## Material for the task
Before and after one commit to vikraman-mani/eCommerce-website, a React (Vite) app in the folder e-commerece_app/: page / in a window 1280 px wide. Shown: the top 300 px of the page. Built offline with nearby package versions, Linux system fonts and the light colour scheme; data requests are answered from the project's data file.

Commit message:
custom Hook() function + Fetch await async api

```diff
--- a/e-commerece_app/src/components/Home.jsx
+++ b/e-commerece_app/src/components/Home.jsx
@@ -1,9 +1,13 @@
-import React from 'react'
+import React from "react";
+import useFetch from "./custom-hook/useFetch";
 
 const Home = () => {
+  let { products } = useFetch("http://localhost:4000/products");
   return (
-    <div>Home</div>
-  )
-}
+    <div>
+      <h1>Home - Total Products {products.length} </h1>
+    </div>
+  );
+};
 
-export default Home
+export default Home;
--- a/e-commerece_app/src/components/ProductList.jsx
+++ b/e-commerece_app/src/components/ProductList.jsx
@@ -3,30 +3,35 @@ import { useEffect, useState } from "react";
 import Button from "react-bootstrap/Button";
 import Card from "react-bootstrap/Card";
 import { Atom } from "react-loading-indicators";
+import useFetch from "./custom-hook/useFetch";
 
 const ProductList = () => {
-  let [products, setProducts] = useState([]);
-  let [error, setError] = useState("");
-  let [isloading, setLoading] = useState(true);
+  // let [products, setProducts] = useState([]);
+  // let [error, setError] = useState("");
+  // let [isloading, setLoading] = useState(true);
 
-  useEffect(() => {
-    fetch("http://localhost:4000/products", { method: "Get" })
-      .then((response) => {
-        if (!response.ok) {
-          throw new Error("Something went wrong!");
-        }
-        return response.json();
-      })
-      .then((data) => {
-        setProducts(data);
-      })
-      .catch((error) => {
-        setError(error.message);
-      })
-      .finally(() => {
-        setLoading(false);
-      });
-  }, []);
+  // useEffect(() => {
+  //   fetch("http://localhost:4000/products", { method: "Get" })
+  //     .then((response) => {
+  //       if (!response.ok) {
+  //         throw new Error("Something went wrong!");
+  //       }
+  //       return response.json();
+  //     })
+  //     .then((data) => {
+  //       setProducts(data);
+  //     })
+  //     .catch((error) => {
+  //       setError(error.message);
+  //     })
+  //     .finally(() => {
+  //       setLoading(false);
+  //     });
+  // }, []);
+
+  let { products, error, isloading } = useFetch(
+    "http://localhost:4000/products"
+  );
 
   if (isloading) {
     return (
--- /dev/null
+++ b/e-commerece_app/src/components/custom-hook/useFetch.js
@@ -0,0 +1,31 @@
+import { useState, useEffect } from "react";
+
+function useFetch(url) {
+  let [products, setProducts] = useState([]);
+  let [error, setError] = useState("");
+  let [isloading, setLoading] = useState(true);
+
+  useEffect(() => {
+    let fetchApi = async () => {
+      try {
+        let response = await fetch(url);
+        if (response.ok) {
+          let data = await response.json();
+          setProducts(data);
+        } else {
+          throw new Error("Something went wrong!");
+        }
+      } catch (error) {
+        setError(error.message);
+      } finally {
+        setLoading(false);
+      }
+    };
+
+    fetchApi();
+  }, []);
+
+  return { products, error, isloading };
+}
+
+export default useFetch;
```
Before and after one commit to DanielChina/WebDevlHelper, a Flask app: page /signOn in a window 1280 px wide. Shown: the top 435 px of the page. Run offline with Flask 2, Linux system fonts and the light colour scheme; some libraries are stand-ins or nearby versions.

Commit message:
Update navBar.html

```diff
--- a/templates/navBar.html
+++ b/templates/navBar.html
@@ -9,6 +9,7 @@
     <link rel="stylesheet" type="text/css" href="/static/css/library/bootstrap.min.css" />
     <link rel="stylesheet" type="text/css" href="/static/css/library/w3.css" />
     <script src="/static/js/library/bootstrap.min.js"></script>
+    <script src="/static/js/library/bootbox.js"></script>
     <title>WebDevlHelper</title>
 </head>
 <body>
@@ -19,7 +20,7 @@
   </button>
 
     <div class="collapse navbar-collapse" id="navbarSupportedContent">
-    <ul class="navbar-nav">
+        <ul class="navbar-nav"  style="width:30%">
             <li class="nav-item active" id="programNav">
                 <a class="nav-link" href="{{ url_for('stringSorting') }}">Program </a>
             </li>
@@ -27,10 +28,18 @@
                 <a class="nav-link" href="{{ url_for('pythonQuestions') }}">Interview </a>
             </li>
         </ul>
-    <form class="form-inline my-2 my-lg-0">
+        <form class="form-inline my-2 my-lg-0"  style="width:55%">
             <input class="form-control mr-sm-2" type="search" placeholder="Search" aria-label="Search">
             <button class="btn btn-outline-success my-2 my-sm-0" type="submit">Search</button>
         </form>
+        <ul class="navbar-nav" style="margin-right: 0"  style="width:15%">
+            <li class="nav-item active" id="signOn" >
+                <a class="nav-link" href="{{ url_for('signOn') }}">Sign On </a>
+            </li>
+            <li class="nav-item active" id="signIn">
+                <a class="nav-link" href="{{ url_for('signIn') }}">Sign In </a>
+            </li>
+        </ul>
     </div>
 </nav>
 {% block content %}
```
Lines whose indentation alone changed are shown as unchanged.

## Exercise prompt
Go through the entries above and write each one out exactly.

## Exercise response
Before and after one commit to vikraman-mani/eCommerce-website, a React (Vite) app in the folder e-commerece_app/: page / in a window 1280 px wide. Shown: the top 300 px of the page. Built offline with nearby package versions, Linux system fonts and the light colour scheme; data requests are answered from the project's data file.

Commit message:
custom Hook() function + Fetch await async api

```diff
--- a/e-commerece_app/src/components/Home.jsx
+++ b/e-commerece_app/src/components/Home.jsx
@@ -1,9 +1,13 @@
-import React from 'react'
+import React from "react";
+import useFetch from "./custom-hook/useFetch";
 
 const Home = () => {
+  let { products } = useFetch("http://localhost:4000/products");
   return (
-    <div>Home</div>
-  )
-}
+    <div>
+      <h1>Home - Total Products {products.length} </h1>
+    </div>
+  );
+};
 
-export default Home
+export default Home;
--- a/e-commerece_app/src/components/ProductList.jsx
+++ b/e-commerece_app/src/components/ProductList.jsx
@@ -3,30 +3,35 @@ import { useEffect, useState } from "react";
 import Button from "react-bootstrap/Button";
 import Card from "react-bootstrap/Card";
 import { Atom } from "react-loading-indicators";
+import useFetch from "./custom-hook/useFetch";
 
 const ProductList = () => {
-  let [products, setProducts] = useState([]);
-  let [error, setError] = useState("");
-  let [isloading, setLoading] = useState(true);
+  // let [products, setProducts] = useState([]);
+  // let [error, setError] = useState("");
+  // let [isloading, setLoading] = useState(true);
 
-  useEffect(() => {
-    fetch("http://localhost:4000/products", { method: "Get" })
-      .then((response) => {
-        if (!response.ok) {
-          throw new Error("Something went wrong!");
-        }
-        return response.json();
-      })
-      .then((data) => {
-        setProducts(data);
-      })
-      .catch((error) => {
-        setError(error.message);
-      })
-      .finally(() => {
-        setLoading(false);
-      });
-  }, []);
+  // useEffect(() => {
+  //   fetch("http://localhost:4000/products", { method: "Get" })
+  //     .then((response) => {
+  //       if (!response.ok) {
+  //         throw new Error("Something went wrong!");
+  //       }
+  //       return response.json();
+  //     })
+  //     .then((data) => {
+  //       setProducts(data);
+  //     })
+  //     .catch((error) => {
+  //       setError(error.message);
+  //     })
+  //     .finally(() => {
+  //       setLoading(false);
+  //     });
+  // }, []);
+
+  let { products, error, isloading } = useFetch(
+    "http://localhost:4000/products"
+  );
 
   if (isloading) {
     return (
--- /dev/null
+++ b/e-commerece_app/src/components/custom-hook/useFetch.js
@@ -0,0 +1,31 @@
+import { useState, useEffect } from "react";
+
+function useFetch(url) {
+  let [products, setProducts] = useState([]);
+  let [error, setError] = useState("");
+  let [isloading, setLoading] = useState(true);
+
+  useEffect(() => {
+    let fetchApi = async () => {
+      try {
+        let response = await fetch(url);
+        if (response.ok) {
+          let data = await response.json();
+          setProducts(data);
+        } else {
+          throw new Error("Something went wrong!");
+        }
+      } catch (error) {
+        setError(error.message);
+      } finally {
+        setLoading(false);
+      }
+    };
+
+    fetchApi();
+  }, []);
+
+  return { products, error, isloading };
+}
+
+export default useFetch;
```
Before and after one commit to DanielChina/WebDevlHelper, a Flask app: page /signOn in a window 1280 px wide. Shown: the top 435 px of the page. Run offline with Flask 2, Linux system fonts and the light colour scheme; some libraries are stand-ins or nearby versions.

Commit message:
Update navBar.html

```diff
--- a/templates/navBar.html
+++ b/templates/navBar.html
@@ -9,6 +9,7 @@
     <link rel="stylesheet" type="text/css" href="/static/css/library/bootstrap.min.css" />
     <link rel="stylesheet" type="text/css" href="/static/css/library/w3.css" />
     <script src="/static/js/library/bootstrap.min.js"></script>
+    <script src="/static/js/library/bootbox.js"></script>
     <title>WebDevlHelper</title>
 </head>
 <body>
@@ -19,7 +20,7 @@
   </button>
 
     <div class="collapse navbar-collapse" id="navbarSupportedContent">
-    <ul class="navbar-nav">
+        <ul class="navbar-nav"  style="width:30%">
             <li class="nav-item active" id="programNav">
                 <a class="nav-link" href="{{ url_for('stringSorting') }}">Program </a>
             </li>
@@ -27,10 +28,18 @@
                 <a class="nav-link" href="{{ url_for('pythonQuestions') }}">Interview </a>
             </li>
         </ul>
-    <form class="form-inline my-2 my-lg-0">
+        <form class="form-inline my-2 my-lg-0"  style="width:55%">
             <input class="form-control mr-sm-2" type="search" placeholder="Search" aria-label="Search">
             <button class="btn btn-outline-success my-2 my-sm-0" type="submit">Search</button>
         </form>
+        <ul class="navbar-nav" style="margin-right: 0"  style="width:15%">
+            <li class="nav-item active" id="signOn" >
+                <a class="nav-link" href="{{ url_for('signOn') }}">Sign On </a>
+            </li>
+            <li class="nav-item active" id="signIn">
+                <a class="nav-link" href="{{ url_for('signIn') }}">Sign In </a>
+            </li>
+        </ul>
     </div>
 </nav>
 {% block content %}
```
Lines whose indentation alone changed are shown as unchanged.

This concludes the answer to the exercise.